Causality Flux – Their homepage has never expanded beyond some placeholder imagery surrounding the same trailer they submitted to the IGF. It’s one of those games that looked promising but probably isn’t going to resurface. This happens a lot and it’s the No.1 pitfall of going through all these IGF games.
Crabiton – After launching on iOS in 2011 and being one of the last iPad games I was interested in, Two Lives Left are now bringing the space munching game to Kinect for Xbox One. With Kinect able to track fingers in a very crab-like manner it seems a perfect fit.
Crystalides – One of the games I was most excited about started out in 2011 as a Java-powered cellphone game. Since then the project has been retired with the universe and some of the gameplay I loved retooled into C-Wars. It’s been Greenlit for Steam and continues development after a Kickstarter fully funded it in 2013.
Fader – One of the first “controlling different stuff on two halves of a screen” games I ever saw and it’s still not out. The combination of art style and music are why I’m still holding out for Fader. The latest from developer Chris Makris’ twitter is “I move like molasses”. Glad to know it’s still in the works.
Leshy – I’ve played a lot of “rolling ball puzzle/platformers” over the years so if you see one in these lists you know it’s something special. While an expanding and contracting ball doesn’t sound like much the developers nailed the sense of scale even in this short demo and it blew my mind. I’ve followed up with some of the team because I think about Leshy a lot but unfortunately the project never went any farther. Shame, but at least we can still play the demo and dream!
Nitronic Rush – That other DigiPen game I just mentioned, it’s as close to San Francisco Rush as we’re going to get. Much of the team has gone on to make Distance which looks similar but, to me, feels even more about survival than the classic Rush vibe Nitronic held to. Both are fabulous in my book though.
Nous – Another DigiPen team game like Leshy and Nitronic Rush, Nous was a great 4th-wall-breaking twin-stick “shooter” with some great moments. Brett Cutler, Nous’ designer, is now at 17-BIT working on Galak-Z which makes perfect sense from what I’ve seen of it and Nous.
Project Zomboid – The game has come on by huge leaps since 2011 but it continues to be an Early Access affair. Once it’s content is certified “Released” I’ll jump back in but since my first blush with the game I’ve put it anxiously on hold.
Proteus – The visual wonderland of Proteus wowed a lot of us in 2013. It’s continued making the indie hop from platform to platform. Ed Key, one half of the game’s creators, continues to blow up my twitter while simultaneously exploring the U.K.’s outback. The lucky bastard.

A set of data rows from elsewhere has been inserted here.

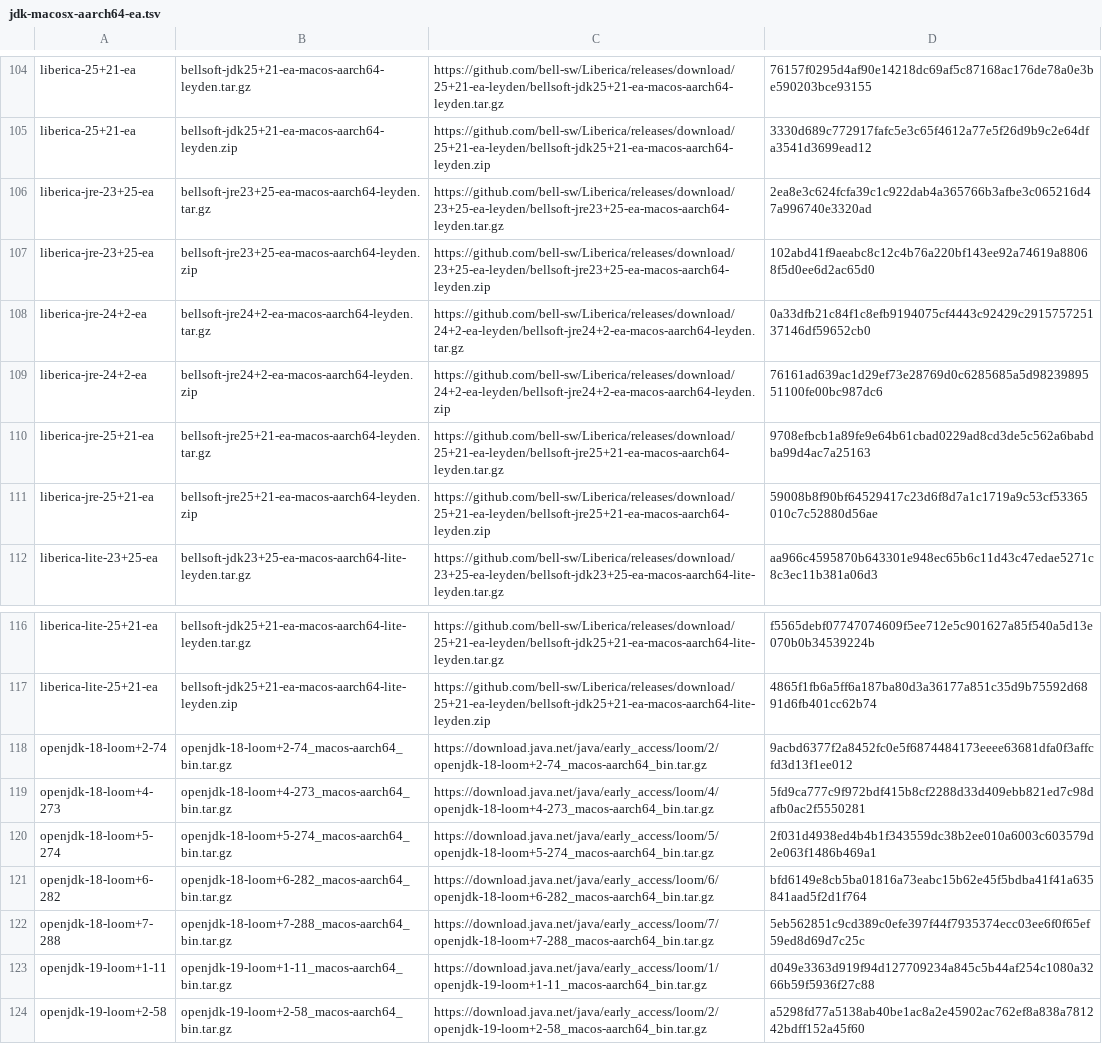
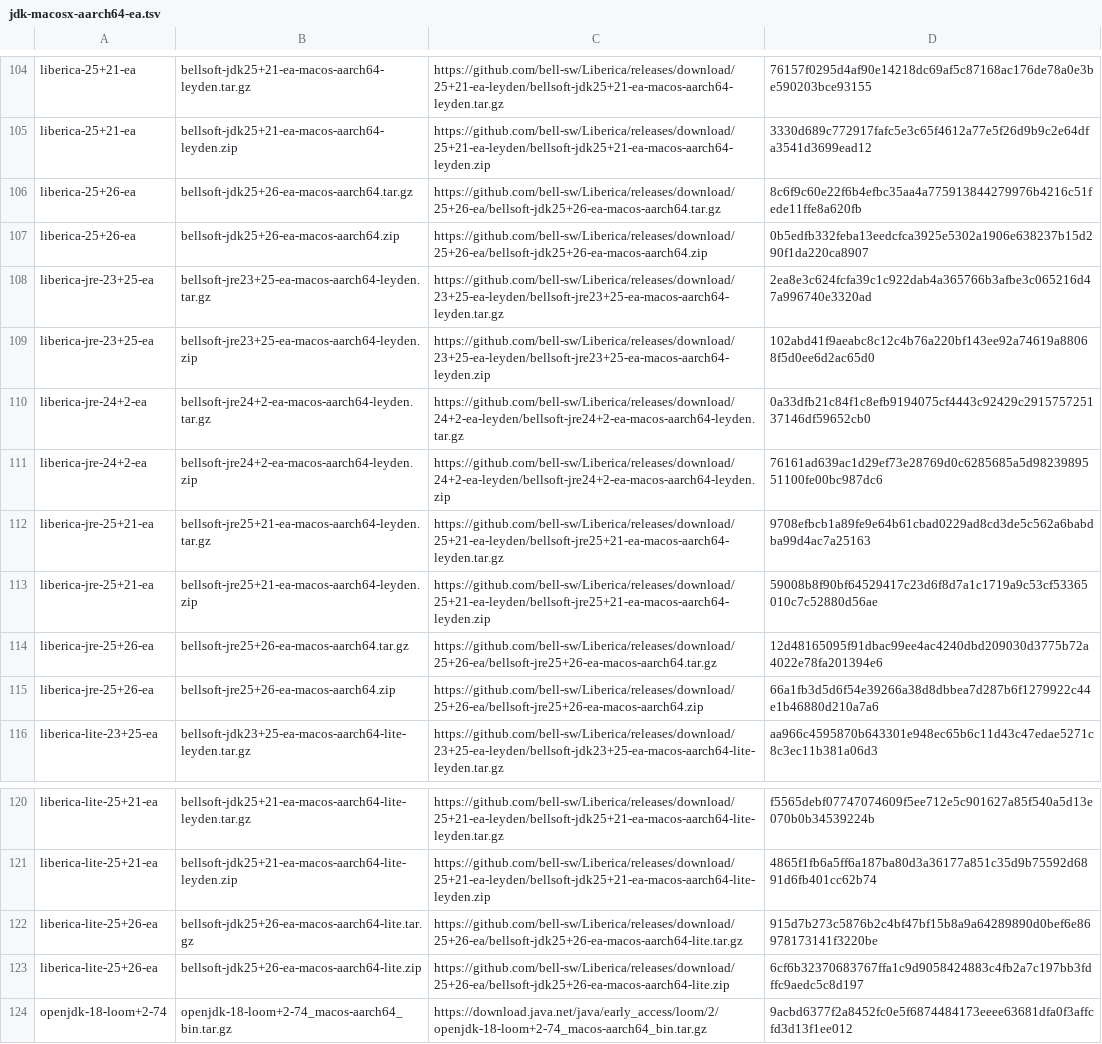
Before and after one commit to halcyon/asdf-java, a TSV file: data/jdk-macosx-aarch64-ea.tsv, drawn as a sheet; only a part is shown, gaps mark what is left out; the shorter side is filled out with more unchanged rows; the diff names each change by its address in the sheet, - before the commit and + after, or states it on an @@ line.

```diff
--- a/data/jdk-macosx-aarch64-ea.tsv
+++ b/data/jdk-macosx-aarch64-ea.tsv
+row 106: liberica-25+26-ea | bellsoft-jdk25+26-ea-macos-aarch64.tar.gz | https://github.com/bell-sw/Liberica/releases/download/25+26-ea/bellsoft-jdk25+26-ea-macos-aarch64.tar.gz | 8c6f9c60e22f6b4efbc35aa4a775913844279976b4216c51fede11ffe8a620fb
+row 107: liberica-25+26-ea | bellsoft-jdk25+26-ea-macos-aarch64.zip | https://github.com/bell-sw/Liberica/releases/download/25+26-ea/bellsoft-jdk25+26-ea-macos-aarch64.zip | 0b5edfb332feba13eedcfca3925e5302a1906e638237b15d290f1da220ca8907
+row 114: liberica-jre-25+26-ea | bellsoft-jre25+26-ea-macos-aarch64.tar.gz | https://github.com/bell-sw/Liberica/releases/download/25+26-ea/bellsoft-jre25+26-ea-macos-aarch64.tar.gz | 12d48165095f91dbac99ee4ac4240dbd209030d3775b72a4022e78fa201394e6
+row 115: liberica-jre-25+26-ea | bellsoft-jre25+26-ea-macos-aarch64.zip | https://github.com/bell-sw/Liberica/releases/download/25+26-ea/bellsoft-jre25+26-ea-macos-aarch64.zip | 66a1fb3d5d6f54e39266a38d8dbbea7d287b6f1279922c44e1b46880d210a7a6
+row 122: liberica-lite-25+26-ea | bellsoft-jdk25+26-ea-macos-aarch64-lite.tar.gz | https://github.com/bell-sw/Liberica/releases/download/25+26-ea/bellsoft-jdk25+26-ea-macos-aarch64-lite.tar.gz | 915d7b273c5876b2c4bf47bf15b8a9a64289890d0bef6e86978173141f3220be
+row 123: liberica-lite-25+26-ea | bellsoft-jdk25+26-ea-macos-aarch64-lite.zip | https://github.com/bell-sw/Liberica/releases/download/25+26-ea/bellsoft-jdk25+26-ea-macos-aarch64-lite.zip | 6cf6b32370683767ffa1c9d9058424883c4fb2a7c197bb3fdffc9aedc5c8d197
```
Also changed, not shown: data/jdk-linux-aarch64-ea.tsv, data/jdk-linux-arm32-vfp-hflt-all.tsv, 7 other files.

Red Rogue – Possibly the web-based game I’ve spent the most time with. At a moment when all I wanted were roguelikes, here comes an adorable, side-scroller with mysterious loot, adorable (but gory) animations and a fantastic, muted color palette.
Treasure Adventure Game – This was one of the first times I’d heard a 2D game referred to as featuring an open world and it captivated me. Turns out what they meant to say was it’s ‘just like Metroid’. The soundtrack has persisted much longer as a personal favorite though. And much like Spelunky, the pixelart original has been redrawn “as originally envisioned” and is working its way towards a full, expanded release as Treasure Adventure World.